Development of Innovative Interventions for Adult Anorexia Nervosa
Concept Clearance •
Mark Chavez, Ph.D.
Program Chief, Eating Disorders Research Program
Division of Adult Translational Research and Treatment Development
This initiative would encourage pilot intervention studies to develop novel, innovative treatments for Anorexia Nervosa (AN) in older adolescents and adults.
The core features of Anorexia Nervosa include severe food restriction, maintenance of abnormally low body weight, an intense fear of gaining weight even though underweight, and an excessive influence of body weight and shape on self-evaluation. AN is often associated with severe medical complications, substantial psychiatric comorbidities, and has a mortality rate as high as any psychiatric illness. This disorder usually begins during mid- to late-adolescence or early adulthood, and often runs a chronic course, resulting in the majority of individuals with AN being older adolescents and adults.
Although there are substantial gaps in knowledge regarding evidence-based treatments for both adolescent and adult AN populations, family-based therapy appears to be a promising treatment for younger adolescents who have been ill for a relatively short period of time. Currently there are both large and small scale NIMH-supported intervention studies assessing the efficacy of different treatment modalities, including family therapy, for adolescents with AN. In contrast, there are currently no clearly efficacious, evidenced-based treatments that target the core symptoms of AN in adults, and many of the standard treatments (e.g., cognitive behavioral therapy, interpersonal therapies, exposure therapy with response prevention, selective serotonin reuptake inhibitors, etc.) that have been shown to be relatively effective for other psychiatric disorders have not been efficacious for AN.
In a recent NIH workshop convened to address the research priorities for AN treatment, one area identified as ripe for development was supporting novel small-scale AN intervention studies that could be used to guide future larger scale research efforts (for the report describing the proceedings of the NIH workshop focusing on the development of research priorities for AN, please see http://www3.interscience.wiley.com/cgi-bin/abstract/108068601/ ).
To address the challenges mentioned above, this potential initiative would encourage pilot intervention studies to develop novel, innovative treatments for AN in older adolescents and adults. It is important to note that this initiative would not solicit applications that focus on slight modification of existing treatments for AN.
Below are types of approaches for which applications would be solicited.
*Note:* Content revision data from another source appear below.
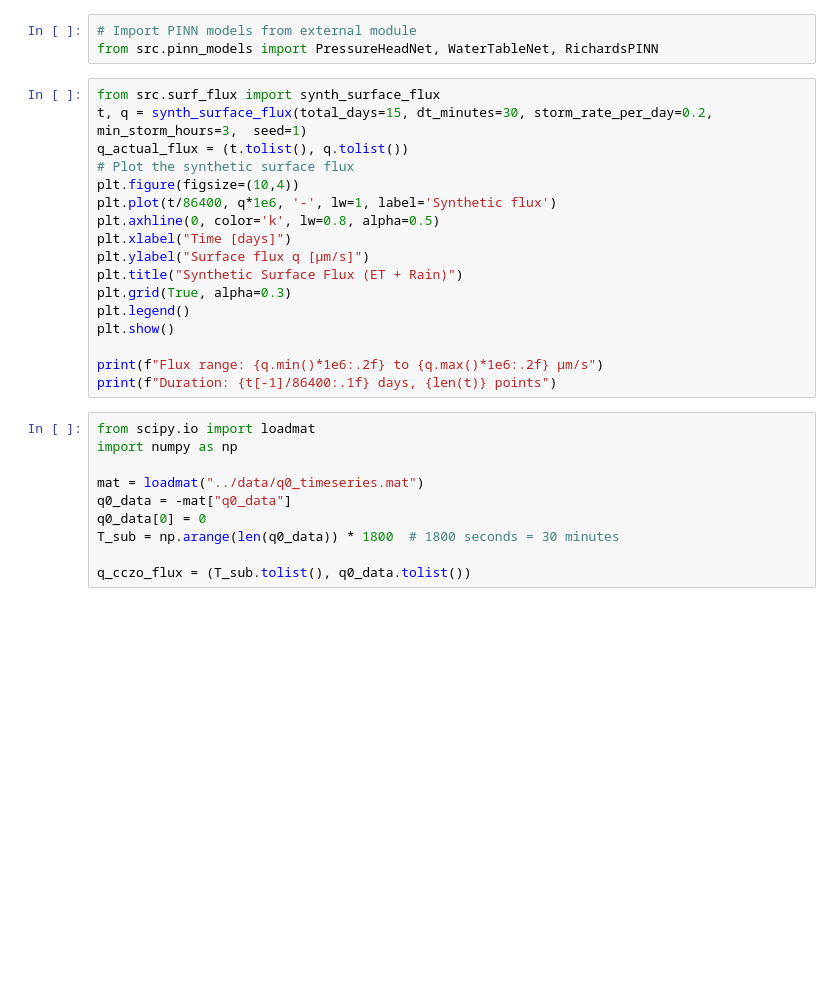
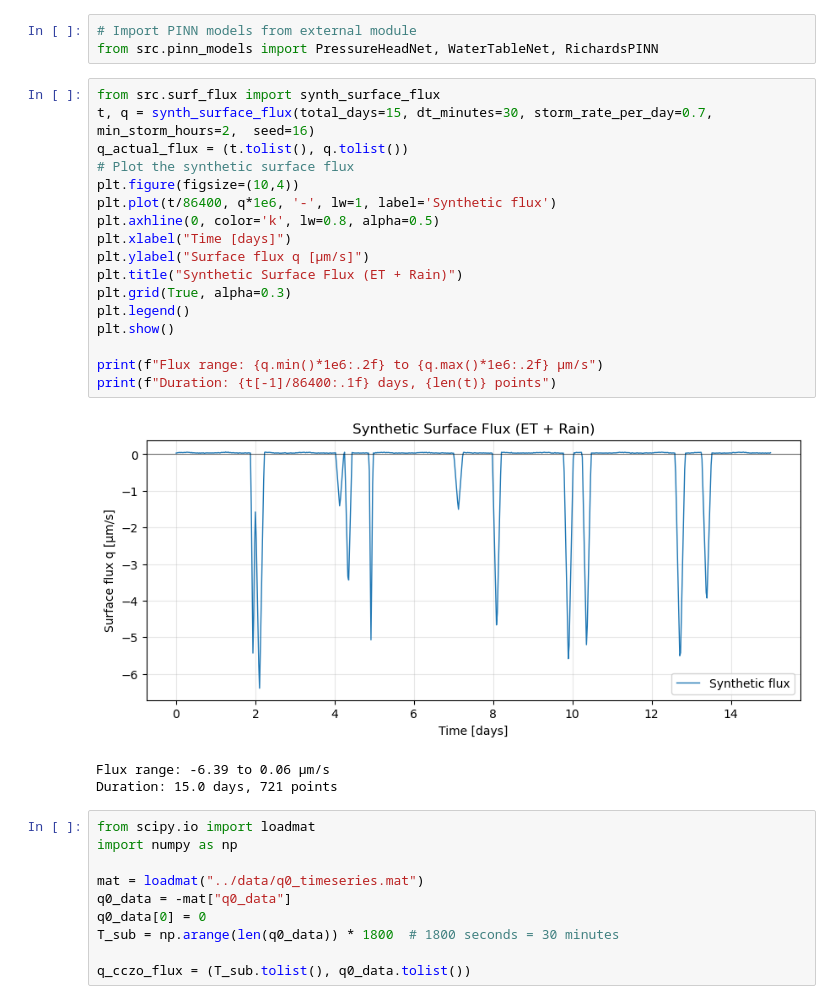
Before and after one commit to WqgJing/SMAP-Recharge-Flux, a Jupyter notebook: notebooks/forward_pinn.ipynb, the cells around one changed output. Cells and saved outputs as stored; diff of their text form; blank space fills up the shorter version.

```diff
--- a/notebooks/forward_pinn.ipynb
+++ b/notebooks/forward_pinn.ipynb
@@ -33,21 +36,25 @@ from src.normalization_helper import NormalizationHelper
 from src.pinn_models import PressureHeadNet, WaterTableNet, RichardsPINN
 # %%
 from src.surf_flux import synth_surface_flux
-t, q = synth_surface_flux(total_days=15, dt_minutes=30, storm_rate_per_day=0.2, min_storm_hours=3,  seed=1)
+t, q = synth_surface_flux(total_days=15, dt_minutes=30, storm_rate_per_day=0.7, min_storm_hours=2,  seed=16)
 q_actual_flux = (t.tolist(), q.tolist())
 # Plot the synthetic surface flux
 plt.figure(figsize=(10,4))
 plt.plot(t/86400, q*1e6, '-', lw=1, label='Synthetic flux')
 plt.axhline(0, color='k', lw=0.8, alpha=0.5)
 plt.xlabel("Time [days]")
 plt.ylabel("Surface flux q [μm/s]")
 plt.title("Synthetic Surface Flux (ET + Rain)")
 plt.grid(True, alpha=0.3)
 plt.legend()
 plt.show()
 
 print(f"Flux range: {q.min()*1e6:.2f} to {q.max()*1e6:.2f} μm/s")
 print(f"Duration: {t[-1]/86400:.1f} days, {len(t)} points")
+# %% [output]
+[figure, added]
+Flux range: -6.39 to 0.06 μm/s
+Duration: 15.0 days, 721 points
 # %%
 from scipy.io import loadmat
 import numpy as np
```
Also changed, not shown: parts of 6 cells of this notebook, 5 other files.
The list is not exhaustive, and it is expected that additional important research topics may be identified.
- Critical interventions that explore optimal approaches to refeeding that lead to sustained weight gain, minimize relapse, and are tolerable to patients.
- Trials of novel medications that target the core cognitive symptoms and biological processes of AN.
- Tests of novel psychotherapeutic and/or medication interventions that have been shown to be effective for other psychiatric disorders (e.g., OCD, drug addictions, depression) and are tailored to the unique core pathology of eating disorders (e.g., drive for thinness, body dissatisfaction, appetite dysregulation).
- Optimal formats for therapy-delivery for late adolescents or adults with AN (e.g. individual therapy, group therapy, family therapy, or couples therapy.
- Innovative and novel interventions combining medications and behavioral interventions (e.g., psychotherapy).
- Innovative interventions that supplement traditional face-to-face interventions with email, the Internet, personal digital assistants, text messaging, chat, and other technological approaches.
This initiative was published as RFA-MH-07-090: Innovative Trials for the Treatment of Anorexia Nervosa in Late Adolescence and Adulthood (R01) .
For a broader description of the NIMH research areas of interest for eating disorders, please refer to the following standing NIMH program announcement “Translational Research on Eating Disorders” (http://grants1.nih.gov/grants/guide/pa-files/PA-07-285.html ).